FWIW I’d like to get hibernation working, but this looks like more time than I have right now.
More good stuff, I found this:
And using the instructions, the low_power_idle_system_residency_us counter is indeed increasing, and resuming from standby is dramatically better than deep. I will try this overnight and post my results.
31% loss in 4 hours. I am most disappointed. edit: this is fedora 35 beta, I will reply if it gets any better over time but I’m not feeling hopeful.
That’s odd. As I posted at the link below, I’m also on Fedora 35 beta but I’m seeing the same amount of battery loss in 11 hrs of suspend as you are in 4 hrs. What “Power Saver” profile are you using?
Looking forward to hearing your results. Because 2% in 2 hours is excellent.
Oof, looks like I’ll need to do some tweaking because the numbers are a lot worse than I’d like for battery life under suspend… These numbers are still from
s2idle – I haven’t touched any suspend related configs.
- DIY edition
- i7 65G version
- 32GB DDR4 memory
- 1TB PCIe gen3 nvme
- 2 USB-C + 1 USB-A + 1 MicroSD cards
- Arch (stock kernel 5.14.14)
I was at 80.2% last night.
I dropped to 48.6% from 11hrs + 17min suspend time.
That’s about 2.8% lost per hour.
Just another data point: 19% over 12 hours with deep sleep enabled
- DIY Edition
- 16GB DDR4 (single SODIMM)
- 512GB gen3 NVME
- 2 USB-C + 2 USB-A
- Fedora 34 (kernel: 5.13.19-200)
That is really great. I think the amount of RAM factors in here rather significantly. I have 64GB on mine, and I’m guessing I’ll see something closer to hspak.
I suspended at 67% just now.
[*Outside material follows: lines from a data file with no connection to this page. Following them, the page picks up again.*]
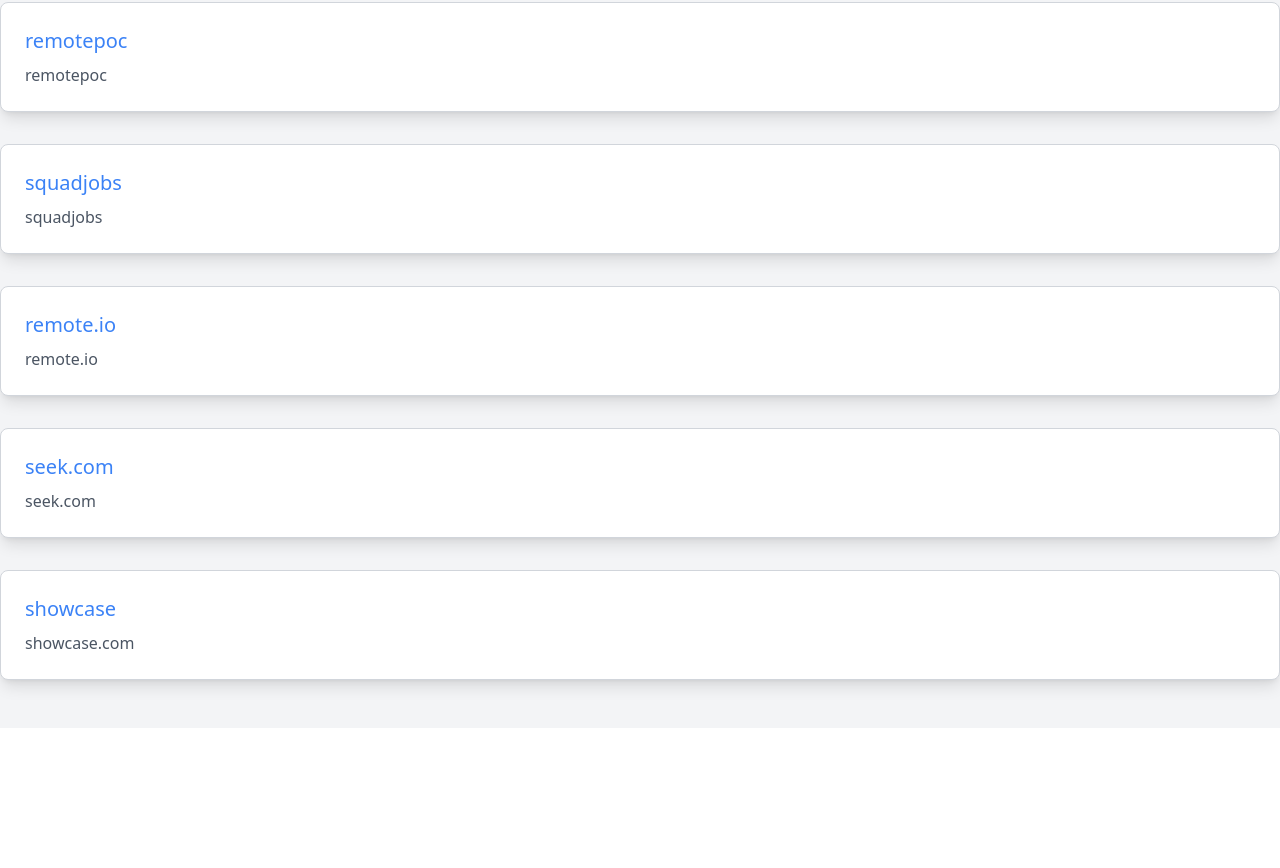
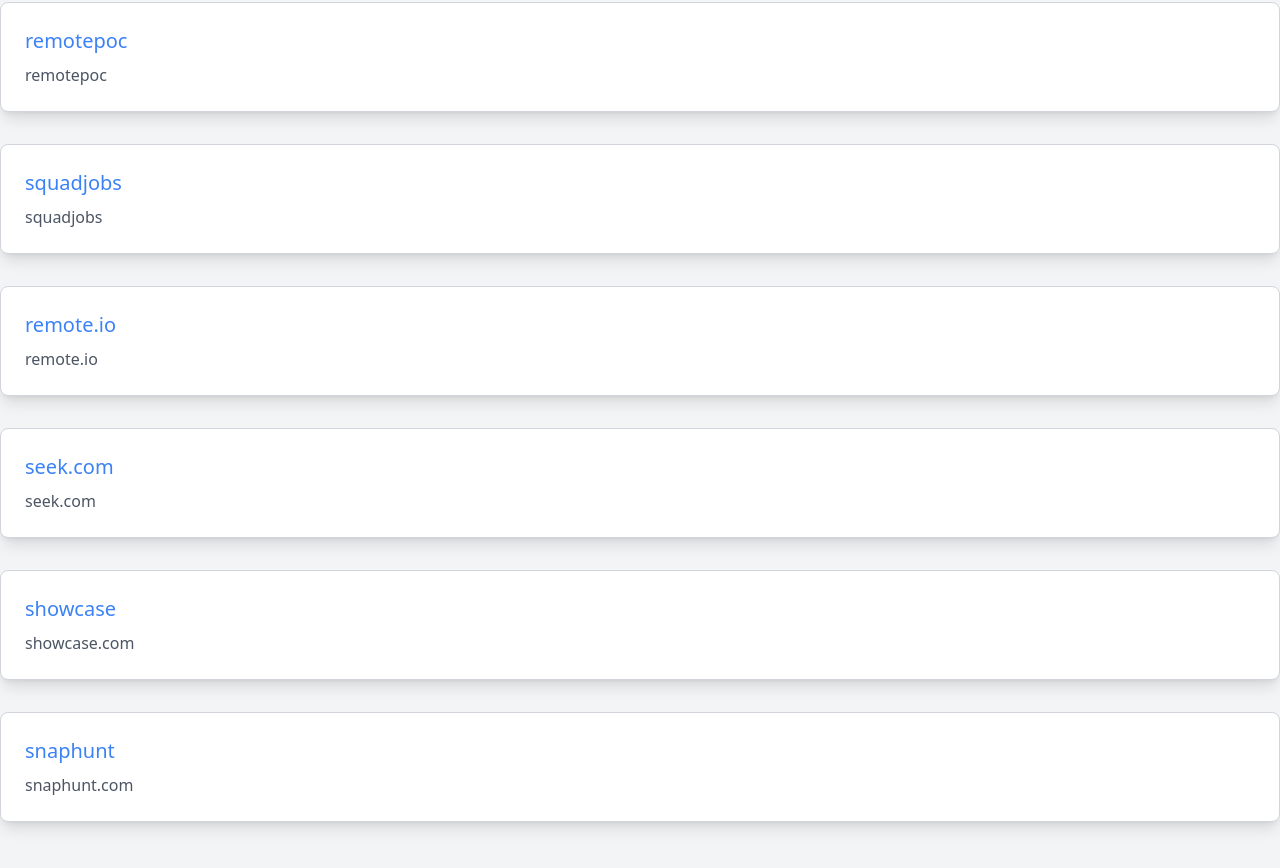
Before and after one commit to iam-frankqiu/remote-link, a Next.js app: page / in a window 1280 px wide. Shown: the part 5120-5988 px from the top of the page. Before the commit the page ends 5848 px from the top, so only its background shows below. Built offline with nearby package versions, Linux system fonts and the light colour scheme.

Commit message:
feat: add snaphunt

```diff
--- a/pages/index.tsx
+++ b/pages/index.tsx
@@ -203,6 +203,11 @@
       description: "showcase.com",
       url: "https://www.showwcase.com",
     },
+    {
+      name: "snaphunt",
+      description: "snaphunt.com",
+      url: "https://snaphunt.com/job-listing/all-locations/Remote/",
+    },
   ];
 
   return (
```
Also changed, not shown: 1 other file (tests, documents, lock files or other folders).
Is there a decent solution to battery-drain post-install on Fedora 35 yet? Deep sleep didn’t bother me initially, but the amount of time it’s been taking to resume from sleep has been unacceptable for me. I’m open to figuring out hibernation, but it doesn’t seem like it’ll solve much in terms of wake time.
How much wake time delay are we talking about here? If you’re going to save more battery during sleep, sounds like a pretty good tradeoff to me.